But isn’t this all nothing but self-obsession! Despite such advances, a large part is bound to sleep on the pavements on an empty stomach every night. Young educated children are wandering to get work according to their ability. Some communities in the country are forced to live under the shadow of fear. The condition of government hospitals in the name of health is not hidden from anyone. In the name of government regulations, the public feels deceived. All kinds of misconduct are being spread in the name of votes. Even after 70 years, the issue of election appears to be bread, cloth and houses. Due to the increasing violence towards women, the country’s capital Delhi has been given the name of “Rape Capital”. Our water, forest, land, air have all been polluted. We have not been able to get away from the paraphernalia of hypocrisy even today and read the news of the imprisonment of a hypocrite every day. Our elders are struggling to live a good and honored life. Even today girls are crying for their rights. The children of class 10 are unable to do the mathematics of the second class. Our better fruits, flowers, vegetables, clothes, water, petrol are all exported to another nation and we are left with wasted items as second citizens in our own country.
So where are we? What were the dreams of our freedom fighters? Did our braves shed blood in this belittled hope?
We have yet to achieve more than we have achieved as a republic.

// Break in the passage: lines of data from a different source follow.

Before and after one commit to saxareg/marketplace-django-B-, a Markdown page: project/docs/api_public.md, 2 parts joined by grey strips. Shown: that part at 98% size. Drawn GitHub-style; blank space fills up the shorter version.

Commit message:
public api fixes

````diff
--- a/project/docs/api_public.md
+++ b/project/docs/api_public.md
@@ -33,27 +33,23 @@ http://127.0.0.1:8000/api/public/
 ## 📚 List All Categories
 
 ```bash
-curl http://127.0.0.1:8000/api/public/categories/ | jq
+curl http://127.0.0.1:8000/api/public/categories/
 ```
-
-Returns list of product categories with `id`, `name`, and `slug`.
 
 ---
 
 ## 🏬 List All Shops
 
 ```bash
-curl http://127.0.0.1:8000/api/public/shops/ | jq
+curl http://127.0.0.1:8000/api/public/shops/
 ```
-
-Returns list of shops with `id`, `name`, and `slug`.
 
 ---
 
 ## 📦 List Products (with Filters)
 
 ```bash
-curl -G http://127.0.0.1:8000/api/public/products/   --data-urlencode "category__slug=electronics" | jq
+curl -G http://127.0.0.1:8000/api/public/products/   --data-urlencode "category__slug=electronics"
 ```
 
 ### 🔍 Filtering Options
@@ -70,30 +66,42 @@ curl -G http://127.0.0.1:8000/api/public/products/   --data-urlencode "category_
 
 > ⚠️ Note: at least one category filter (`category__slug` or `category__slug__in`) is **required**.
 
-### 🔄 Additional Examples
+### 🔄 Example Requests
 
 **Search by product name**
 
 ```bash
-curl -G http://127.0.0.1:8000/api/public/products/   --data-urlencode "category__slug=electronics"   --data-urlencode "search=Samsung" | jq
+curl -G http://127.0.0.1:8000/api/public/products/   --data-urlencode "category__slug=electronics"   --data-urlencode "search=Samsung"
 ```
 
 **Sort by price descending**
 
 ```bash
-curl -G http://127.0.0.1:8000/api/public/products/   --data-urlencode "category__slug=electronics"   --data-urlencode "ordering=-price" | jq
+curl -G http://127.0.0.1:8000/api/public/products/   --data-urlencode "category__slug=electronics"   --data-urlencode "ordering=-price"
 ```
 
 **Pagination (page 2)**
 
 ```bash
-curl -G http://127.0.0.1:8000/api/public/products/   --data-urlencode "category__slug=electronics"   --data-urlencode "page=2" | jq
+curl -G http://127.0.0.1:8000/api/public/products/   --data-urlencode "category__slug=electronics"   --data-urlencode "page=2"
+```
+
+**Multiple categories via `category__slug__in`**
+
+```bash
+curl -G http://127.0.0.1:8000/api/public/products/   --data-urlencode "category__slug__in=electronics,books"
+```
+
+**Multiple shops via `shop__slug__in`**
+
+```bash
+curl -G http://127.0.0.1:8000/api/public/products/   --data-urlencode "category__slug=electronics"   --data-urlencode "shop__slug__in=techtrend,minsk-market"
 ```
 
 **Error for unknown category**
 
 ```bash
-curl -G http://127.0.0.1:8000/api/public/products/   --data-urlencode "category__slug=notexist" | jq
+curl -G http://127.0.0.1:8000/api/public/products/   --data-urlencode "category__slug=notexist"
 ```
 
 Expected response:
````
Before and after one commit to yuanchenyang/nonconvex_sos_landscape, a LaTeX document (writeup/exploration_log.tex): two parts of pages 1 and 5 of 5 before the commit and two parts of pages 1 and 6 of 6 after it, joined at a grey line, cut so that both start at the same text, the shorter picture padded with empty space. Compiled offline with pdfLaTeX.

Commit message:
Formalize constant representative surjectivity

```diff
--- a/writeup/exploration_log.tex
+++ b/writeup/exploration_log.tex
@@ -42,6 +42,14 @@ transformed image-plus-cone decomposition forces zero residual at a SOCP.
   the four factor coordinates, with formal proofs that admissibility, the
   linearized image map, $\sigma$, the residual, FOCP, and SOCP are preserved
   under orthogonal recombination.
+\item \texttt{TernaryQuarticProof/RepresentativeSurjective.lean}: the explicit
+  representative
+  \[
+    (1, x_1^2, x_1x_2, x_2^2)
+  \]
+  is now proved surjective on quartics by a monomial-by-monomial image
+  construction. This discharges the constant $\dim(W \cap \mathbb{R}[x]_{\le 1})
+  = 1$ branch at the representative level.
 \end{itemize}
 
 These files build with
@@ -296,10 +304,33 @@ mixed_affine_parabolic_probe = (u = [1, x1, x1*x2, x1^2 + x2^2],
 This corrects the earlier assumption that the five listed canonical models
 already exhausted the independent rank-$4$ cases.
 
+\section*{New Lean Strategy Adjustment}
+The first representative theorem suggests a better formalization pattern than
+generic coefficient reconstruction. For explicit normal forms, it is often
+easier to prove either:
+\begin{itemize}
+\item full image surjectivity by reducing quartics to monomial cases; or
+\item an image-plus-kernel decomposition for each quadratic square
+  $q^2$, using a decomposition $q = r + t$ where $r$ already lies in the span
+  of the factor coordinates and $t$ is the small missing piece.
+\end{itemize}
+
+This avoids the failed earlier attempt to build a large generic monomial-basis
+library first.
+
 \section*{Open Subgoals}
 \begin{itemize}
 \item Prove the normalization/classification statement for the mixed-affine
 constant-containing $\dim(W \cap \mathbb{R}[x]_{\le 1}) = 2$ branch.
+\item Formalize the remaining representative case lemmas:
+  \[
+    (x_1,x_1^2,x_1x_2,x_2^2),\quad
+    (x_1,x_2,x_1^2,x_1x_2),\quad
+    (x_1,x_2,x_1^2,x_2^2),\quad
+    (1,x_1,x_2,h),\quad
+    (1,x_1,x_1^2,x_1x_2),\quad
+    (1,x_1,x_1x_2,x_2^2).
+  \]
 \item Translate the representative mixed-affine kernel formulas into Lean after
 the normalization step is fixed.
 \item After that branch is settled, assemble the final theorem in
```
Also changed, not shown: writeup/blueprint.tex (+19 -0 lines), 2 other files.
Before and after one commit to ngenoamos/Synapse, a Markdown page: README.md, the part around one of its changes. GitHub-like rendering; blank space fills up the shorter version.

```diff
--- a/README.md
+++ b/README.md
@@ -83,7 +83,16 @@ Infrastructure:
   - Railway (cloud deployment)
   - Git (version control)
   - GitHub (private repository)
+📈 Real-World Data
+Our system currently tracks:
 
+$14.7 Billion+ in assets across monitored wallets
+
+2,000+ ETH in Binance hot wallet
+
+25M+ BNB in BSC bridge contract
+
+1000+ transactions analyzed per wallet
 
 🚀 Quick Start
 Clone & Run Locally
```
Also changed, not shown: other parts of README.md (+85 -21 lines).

The nation is not built only with skyscrapers, but also with the wishes of every citizen of the country. It is not possible for anyone to keep everyone happy but Republic is a game of numbers. If a consensus can be reached for the maximum population, then in reality it is the victory of the Republic. The government is taking many decisions in every way which are for the betterment of the people and the upliftment of this nation. The public should discharge their duties, along with their authority. No matter how difficult the situation has been, the Indian Republic has remained firm like the pole star. The reason for its existence is the deep reverence and belief in people’s heart towards this system. As long as this belief remains, no one can obstruct it from moving forward. The responsibility of maintaining this trust rests with both the government and the public and its basic mantra is just one
“Saare Jahan Se Achchha Hindostaan Hamara,
Hum Bulbule hain Iski, Ye Gulsitaan Hamara.”
(The writer is an Executive Officer of Lok Sabha Secretariat, Parliament of India, New Delhi)